! At this lookout the four main Gorges in the NP all converge at this spot. It was often difficult to get perspective, as the sheer immensity of it all was nothing any of us have ever experienced. The view into Circular Pool was also phenomenonal. We swam at Fern Pool and made the Class 5 hike into Handrail Pool. In the NP's in WA all the hikes and walks are graded on their difficulty - beginning at Grade 1 for easy going up to Grade 6 which is for experienced rock climbers and abseilers who have the appropriate qualifications. The hike down Weano Gorge (Grade 3), on our way to Handrail Pool, involved swimming through pools of freezing water or scaling the rock edges of the gorge to get through certain parts. Mostly the hike was a gorgeous walk next to the river flowing over rocks with small trees and shrubs sprouting out of the red, brown and yellow limestone rocks. The hike soon turned into Grade 5, the most difficult before you need equipment. Ant and I had discussed earlier if either Astrid or Amon freaked out or felt they didn’t want to go any further, or if we thought it was too dangerous – then we would turn around and go back. As the track turned into Grade 5 the gorge narrowed and we edged our way along the walls of the gorge, the water rushed between our legs. At the point where the handrail begins it looks as if the gorge just plummets into the green pool of water below. I hesitated and held the kids back as Ant went on to explore whether it was do-able. He came back saying the kids could manage with his help

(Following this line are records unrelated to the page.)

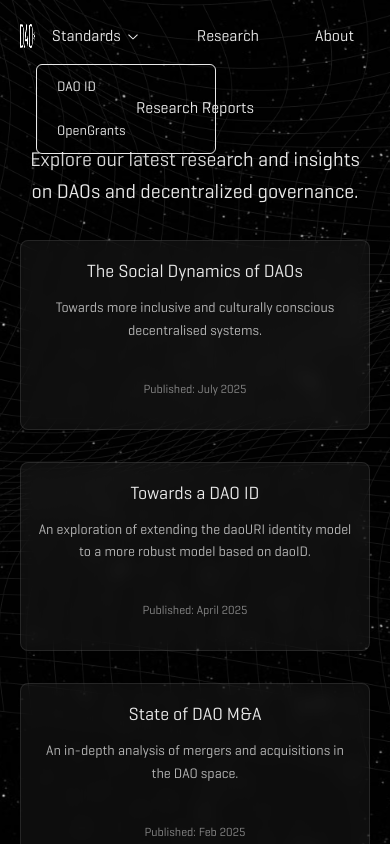
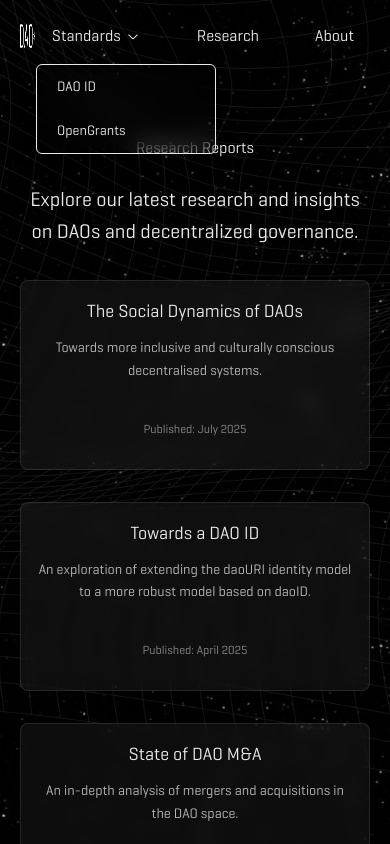
Before and after one commit to metagov/daostar-website, a Next.js app: page /research in a window 390 px wide. Both pictures are taken after a click on the button "Standards". Shown: the top 844 px of the page. Built offline with nearby package versions, Linux system fonts and the light colour scheme.

Commit message:
Fix topnav causing page shifts when dropdown is open. Improve readability of topnav in mobile view

```diff
--- a/src/app/globals.css
+++ b/src/app/globals.css
@@ -94,6 +94,7 @@ body {
   line-height: 24px;
   font-weight: normal;
   overflow-x: hidden;
+  overflow-y: auto;
   overscroll-behavior: none;
   background-image: url('/img/stars.jpg');
   background-repeat: repeat;
--- a/src/components/TopNavigation.tsx
+++ b/src/components/TopNavigation.tsx
@@ -25,7 +25,7 @@ const TopNavigation: React.FC = () => {
         </Link>
 
         <div className="flex items-center gap-6">
-          <DropdownMenu.Root>
+          <DropdownMenu.Root modal={false}>
             <DropdownMenu.Trigger asChild>
               <button className={cn(
                 "flex items-center px-4 py-2 text-text-primary bg-transparent border-none text-base font-medium",
@@ -40,8 +40,8 @@ const TopNavigation: React.FC = () => {
             <DropdownMenu.Portal>
               <DropdownMenu.Content
                 className={cn(
-                  "min-w-[180px] bg-card-bg border border-card-border rounded-md shadow-xl",
-                  "animate-slide-up z-50 mt-1"
+                  "min-w-[180px] bg-card-bg/95 backdrop-blur-md border border-card-border rounded-md shadow-xl",
+                  "animate-slide-up z-[1001] mt-1"
                 )}
                 align="start"
                 sideOffset={4}
```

. Amon went first, clinging to the handrail as Ant guided and held him as they lowered themselves on the rocks below. Next was Astrid, our little monkey with no fear made it with ease. After I did it I realised it did look scarier than it was and so, so worth it. Handrail Pool was a magnificent jade green colour in a circular gorge with sheer, red rocky cliff faces surrounding us from all angles. It’s the only gorge I have hiked into where you enter it with the waterfall... usually you walk into a gorge and see the waterfall unlike this one where you come into it with the waterfall! Ant took a swim through to where the gorge turns into Grade 6 – we were all saying we wish you were with us Dave as you could have could have done the sections for experienced rock climbers! Needless to say Ant and I were super proud of the kids negotiating the steep, slippery, tricky terrain with smiles and only words of encouragement to each other. This trip has certainly sharpened their already keen sense of adventure and willingness to experience new things – love em!!! On the walk out we were all elated and on a high, such an amazing experience for us all.
We also walked into Fortescue Falls, Grade 3 as well, but after Weano Gorge we reckon it should have been Grade 1! The walk was down the steep cliff face to get close up to the Falls - just gorgeous! The rocks formed natural staircases to explore the various views of the falls, Dales gorge and the pool of water at the bottom of the falls
. We then continued on a short track to Fern Pool. Fern Pool is a significant site for the Aboriginal people whose land Karajini is home to. Although you are allowed to enter the water at the Pool and swim over to the twin waterfalls that tumble into the Pool it is asked of you to do so with utmost respect for the cultural significance of the site and to use the ladder provided to dip into the Pool quietly as not to disturb the spirits. Despite the sign that that asked tourists to respect the site we unfortunately arrived with others who either had no idea or did and didn’t care. They yelled and bombed into the water with blatant disregard. Astrid and Amon were both appalled by the lack of respect, Amon becoming quite upset by the noise and disrespect the other tourists displayed. However we entered the water calmly and slowly and swam out to the waterfalls, absolutely beautiful and so tranquil away from the maddening crowd.
We have all enjoyed learning more about the traditions and scared places of our indigenous people. As we travel through the Pilbarra we are following the “Warlu Way” the way the Dreamtime Serpent created the ancient landscape and waterways. The Warlu Way began in Exmouth and continues on to Broome. Its a beautiful way to travel with this awareness. It’s a very interesting juxtaposition with the mining that goes on through the area. I have thought long and hard about the issues... And I have have come to interesting conclusions which I won’t bore you with them here on the blog. More Warlu Way dreaming from us soon ...
From Tom Price Karajini National Park was a short drive away. We arrived and took the scenic route to Dales Campground, stopping on the way at Joffres Gorge lookout. "Wow! Wow! Wow!" Steep rocky cliff faces fell away plunging into a deep gorge making a natural amphitheatre at the end where the waterfall cascaded over the rocky ledges. At one end the waterfall, just a thin trickle, not a gushing torrent as it would in the wet season, but beautiful regardless. The waterfall emptied into a deep pool of cold grey water and we could see some people, tiny specks, who had hiked into the gorge. The gorge was so steep that no sunlight fell into it, the other end winded away out of sight. This was just the beginning of being awe-struck. The following days we explored Kalimina Gorge, Dales Gorge, Fortescue Falls and Weano Gorge. The views from Oxer Lookout provided the most awe-some views, we had to step away from the railings when we first arrived, as the straight 100 metre drop made us all dizzy